Spring 1969

Page 80



greater human experience. Thus ,the one simple yes God spoke in Cluist is identically addressed to us today, but it comes to a technological society with different overtones than those which echoed in the first century. Only the living, communicating faith of Christians who bring their New Testament belief into combination with twentieth century experience, under the afflatus of the Spirit, can make God today what he was for Augustine--beauty ever ancient, ever new: Christian spirituality today will therefore present the same essential visage as that of past ages, because all authentic spirituality reflects Christ, from whose face shines the one saving light. Basic charity, hope, and faith make Christians people who take life seriously, but with joyous expectation. Today we live in a unifying world, which growingly approaches one single shared culture. In this way, technology is really accomplishing a universalization of the gospel which myriad missionaries never could.
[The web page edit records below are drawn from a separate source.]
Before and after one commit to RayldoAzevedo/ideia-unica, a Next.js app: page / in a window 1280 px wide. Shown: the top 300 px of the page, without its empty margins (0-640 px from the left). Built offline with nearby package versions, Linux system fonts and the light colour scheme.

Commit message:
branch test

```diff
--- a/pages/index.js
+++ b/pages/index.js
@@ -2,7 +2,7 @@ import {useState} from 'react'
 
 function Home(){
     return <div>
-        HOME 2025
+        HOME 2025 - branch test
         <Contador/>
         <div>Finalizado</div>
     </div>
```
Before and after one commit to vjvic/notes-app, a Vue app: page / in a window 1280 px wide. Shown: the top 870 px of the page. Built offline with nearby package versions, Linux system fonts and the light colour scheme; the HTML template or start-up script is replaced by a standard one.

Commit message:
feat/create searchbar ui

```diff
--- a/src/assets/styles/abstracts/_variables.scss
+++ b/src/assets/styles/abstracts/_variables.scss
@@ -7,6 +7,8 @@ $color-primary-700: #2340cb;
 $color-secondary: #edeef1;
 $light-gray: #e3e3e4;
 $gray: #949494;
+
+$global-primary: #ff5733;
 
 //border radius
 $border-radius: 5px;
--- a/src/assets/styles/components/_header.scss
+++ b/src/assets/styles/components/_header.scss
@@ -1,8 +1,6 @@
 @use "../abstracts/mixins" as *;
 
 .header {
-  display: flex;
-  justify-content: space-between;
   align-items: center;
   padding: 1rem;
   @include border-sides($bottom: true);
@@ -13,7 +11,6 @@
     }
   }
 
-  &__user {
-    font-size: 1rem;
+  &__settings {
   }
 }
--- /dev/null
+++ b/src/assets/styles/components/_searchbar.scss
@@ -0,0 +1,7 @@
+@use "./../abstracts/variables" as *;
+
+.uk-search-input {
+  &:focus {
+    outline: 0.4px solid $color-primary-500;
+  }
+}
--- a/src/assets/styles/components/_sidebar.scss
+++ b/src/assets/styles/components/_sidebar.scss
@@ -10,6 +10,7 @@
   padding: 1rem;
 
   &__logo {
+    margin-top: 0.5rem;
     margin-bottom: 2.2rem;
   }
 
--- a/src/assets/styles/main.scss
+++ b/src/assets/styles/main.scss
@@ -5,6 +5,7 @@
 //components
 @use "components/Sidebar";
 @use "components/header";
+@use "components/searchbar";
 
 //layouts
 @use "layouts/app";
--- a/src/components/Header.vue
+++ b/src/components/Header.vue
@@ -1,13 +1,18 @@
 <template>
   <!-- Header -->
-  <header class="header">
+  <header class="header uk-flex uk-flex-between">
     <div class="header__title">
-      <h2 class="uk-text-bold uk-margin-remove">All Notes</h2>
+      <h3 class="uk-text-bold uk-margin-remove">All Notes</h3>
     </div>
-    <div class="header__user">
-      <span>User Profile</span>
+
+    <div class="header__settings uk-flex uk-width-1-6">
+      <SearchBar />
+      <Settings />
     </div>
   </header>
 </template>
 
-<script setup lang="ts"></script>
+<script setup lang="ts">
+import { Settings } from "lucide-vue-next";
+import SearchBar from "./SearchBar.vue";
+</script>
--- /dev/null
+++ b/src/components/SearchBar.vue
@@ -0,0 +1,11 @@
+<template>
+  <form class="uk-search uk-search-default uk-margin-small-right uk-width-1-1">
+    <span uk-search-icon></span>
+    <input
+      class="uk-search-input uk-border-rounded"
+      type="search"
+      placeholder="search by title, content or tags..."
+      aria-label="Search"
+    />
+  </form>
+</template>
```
Certainly the strands of western culture which accompany industrialization carry a questionable amount and quality of Christianity, but Rahner seems optimistic that this could well work on God's previous presence to non-Christian peoples in unknown grace, helping them towards a growing acceptance of life in Christian terms. This global, hopeful view is perhaps the most distinctive emphasis he places in treating of faith for today. We live in a world where God more obviously transcends all particular representations of him-where he appears only as the silent absolute who cannot be identified with the world. We therefore must believe that he who is greater than all who know or can imagine does indeed guide the world towards himself in love. We will exercise this belief by taking the history of our time seriously, viewing all men as brothers in a common human destiny, ann setting our Christian faith forth as the religion of the absolute future, which confesses Love to be the guarantor of man's time-its fulfilling horizon and final consummation.


After this brief survey of the main themes of Karl Rahner's